── Extracted data ──

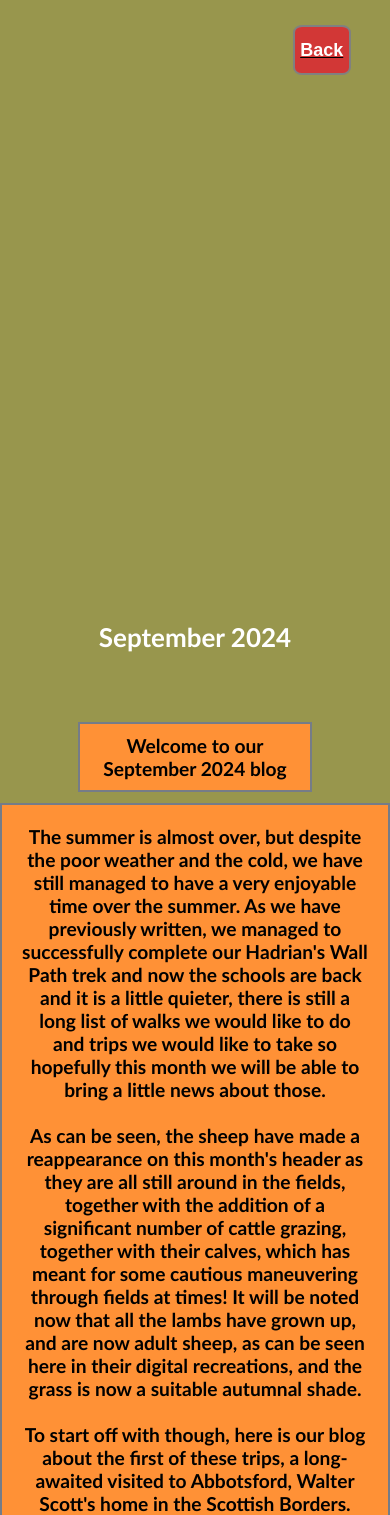
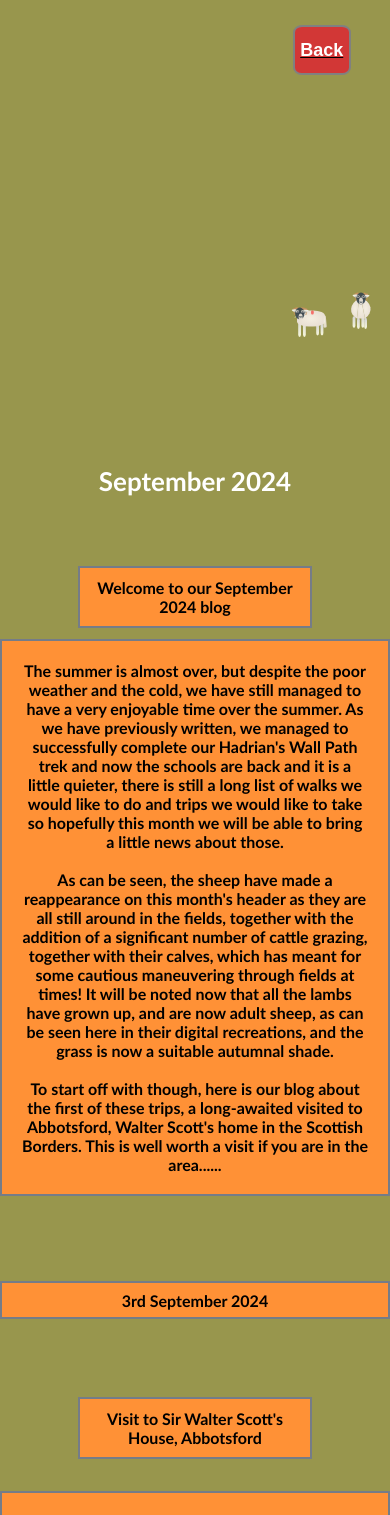
Before and after one commit to JillThomas799/thomasfamilyblog-2024-2025git, a React (Create React App) app: page /september2024 in a window 390 px wide. Shown: the top 1515 px of the page. Built offline with nearby package versions, Linux system fonts and the light colour scheme.

Commit message:
Resizing of font-size and sheep screen size , 401

```diff
--- a/src/September2024.css
+++ b/src/September2024.css
@@ -542,13 +542,29 @@
     display:flex;
     flex-direction: column;
     background-color:#f2e3d6 ;
-    padding-bottom: 15%;
+    padding-bottom: 5%;
     padding-top: 5%;
     margin-top:2%;
     }
 
     .CowsAndSheep{
-      margin-bottom: 40%;
-    }
+       transform:scale(0.4)    ;
+       -webkit-transform:scale(0.4)    ;
+       -moz-transform:scale(0.4)    ;
+       -ms-transform:scale(0.4)    ;
+       -o-transform:scale(0.4)    ;
+}
+
+.dateSeptember{
+  font-size:1.0rem;
+}
+
+.newsheaderSeptember, .headTitlesSeptember, .titlesSeptember, .newsSeptember, .SeptemberDailyNarrative{
+  font-size:1.0rem;
+}
+
+li{
+  font-size:1.0rem;
+}
 
     }
```
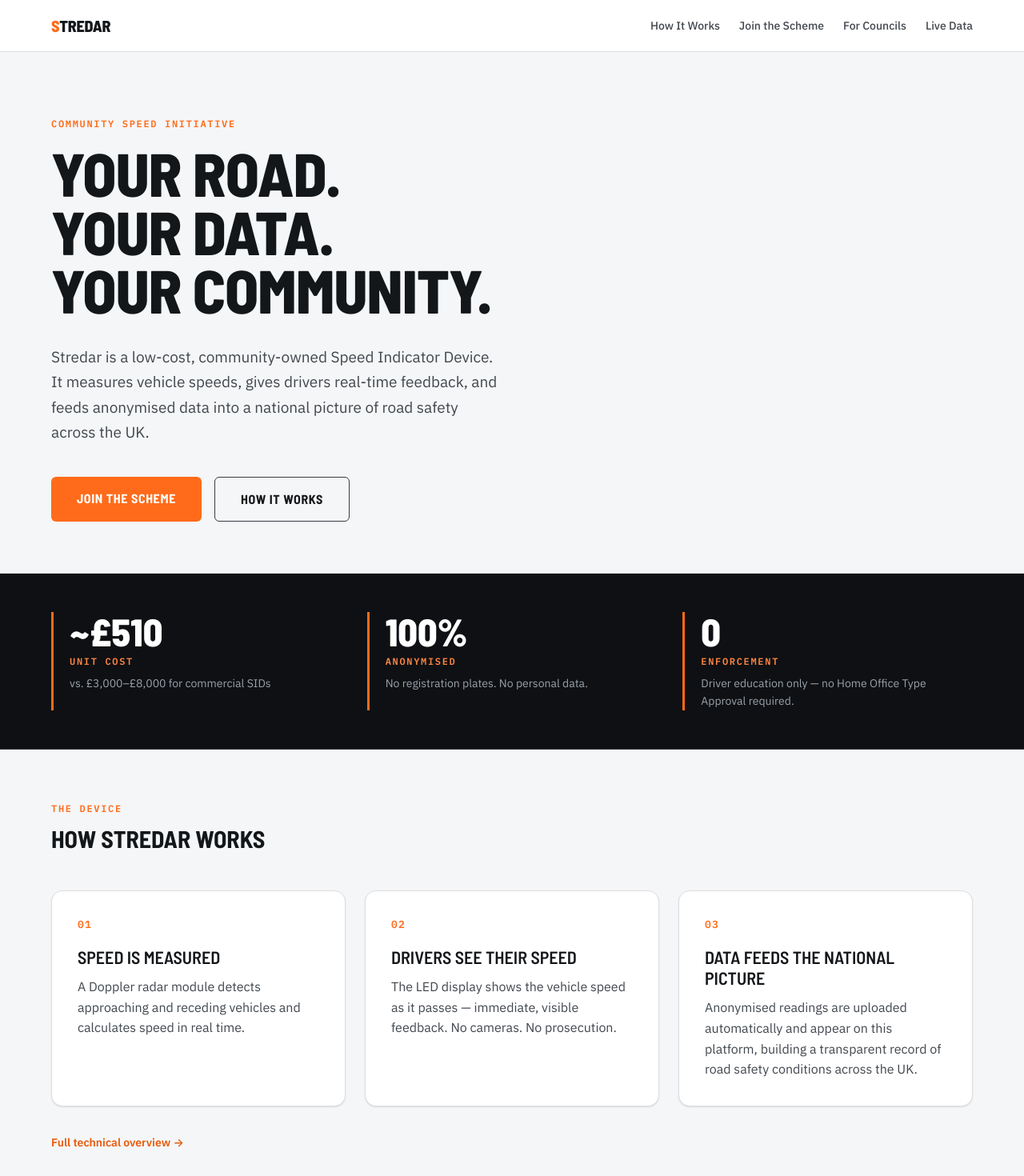
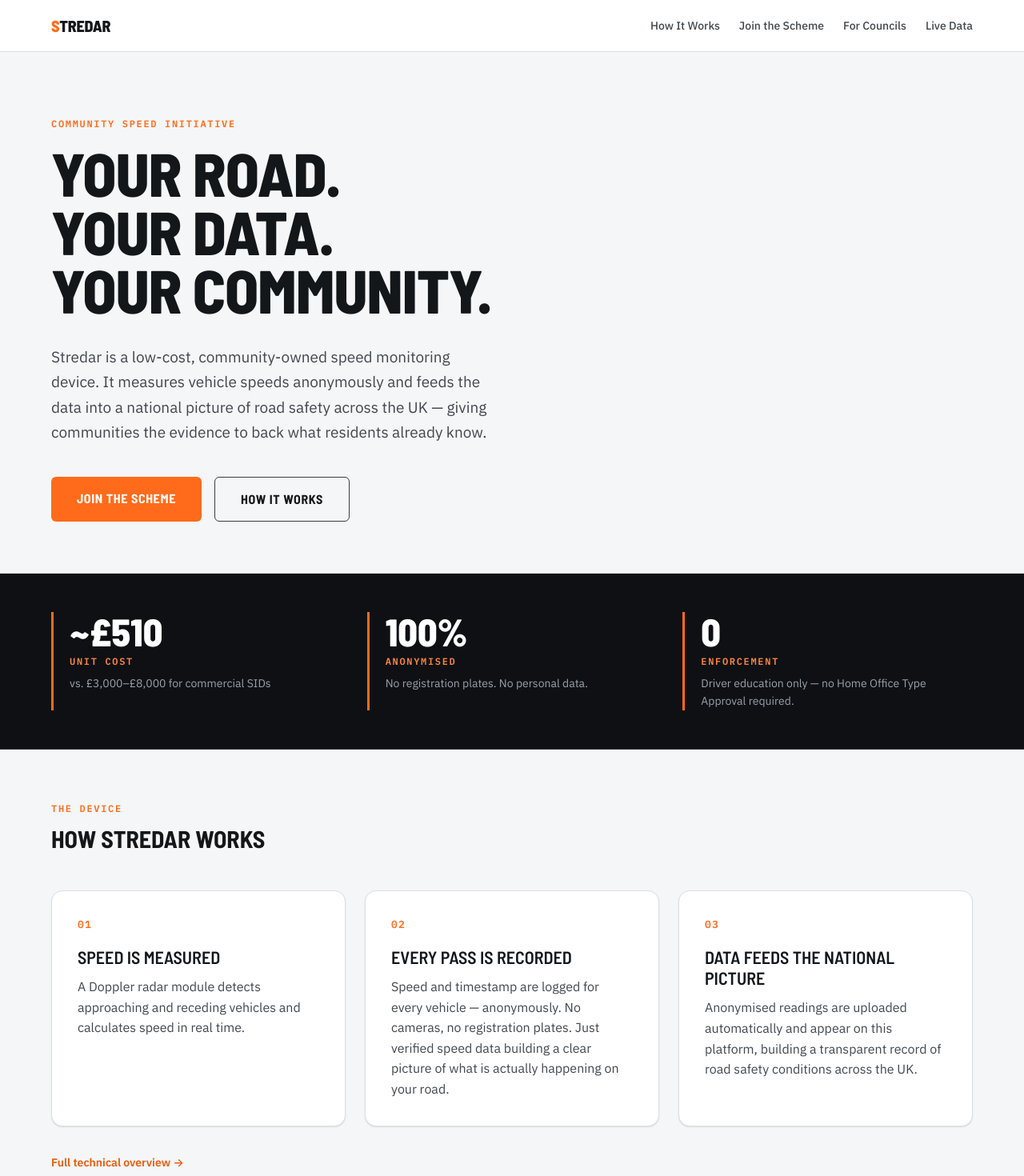
Before and after one commit to C-G-White/stredar-web, a Next.js app: page / in a window 1280 px wide. Shown: the top 1470 px of the page at 80% size. Built offline with nearby package versions, Linux system fonts and the light colour scheme; a web font is replaced by a local one.

Commit message:
Update home page copy: remove display references

```diff
--- a/app/(marketing)/page.tsx
+++ b/app/(marketing)/page.tsx
@@ -17,8 +17,8 @@
   },
   {
     number: '02',
-    heading: 'Drivers see their speed',
-    body: 'The LED display shows the vehicle speed as it passes — immediate, visible feedback. No cameras. No prosecution.',
+    heading: 'Every pass is recorded',
+    body: 'Speed and timestamp are logged for every vehicle — anonymously. No cameras, no registration plates. Just verified speed data building a clear picture of what is actually happening on your road.',
   },
   {
     number: '03',
@@ -61,9 +61,9 @@
             Your Road.<br />Your Data.<br />Your Community.
           </h1>
           <p className="t-body-lg" style={{ color: 'var(--ink-2)', maxWidth: 560, marginBottom: 'var(--sp-10)' }}>
-            Stredar is a low-cost, community-owned Speed Indicator Device. It measures vehicle speeds,
-            gives drivers real-time feedback, and feeds anonymised data into a national picture of road
-            safety across the UK.
+            Stredar is a low-cost, community-owned speed monitoring device. It measures vehicle speeds
+            anonymously and feeds the data into a national picture of road safety across the UK —
+            giving communities the evidence to back what residents already know.
           </p>
           <div style={{ display: 'flex', gap: 'var(--sp-4)', flexWrap: 'wrap' }}>
             <Link
```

───

Work item | Where does the word "picture" appear in the records? Copy every line that holds it.

Worked solution |
+    body: 'Speed and timestamp are logged for every vehicle — anonymously. No cameras, no registration plates. Just verified speed data building a clear picture of what is actually happening on your road.',
-            gives drivers real-time feedback, and feeds anonymised data into a national picture of road
+            anonymously and feeds the data into a national picture of road safety across the UK —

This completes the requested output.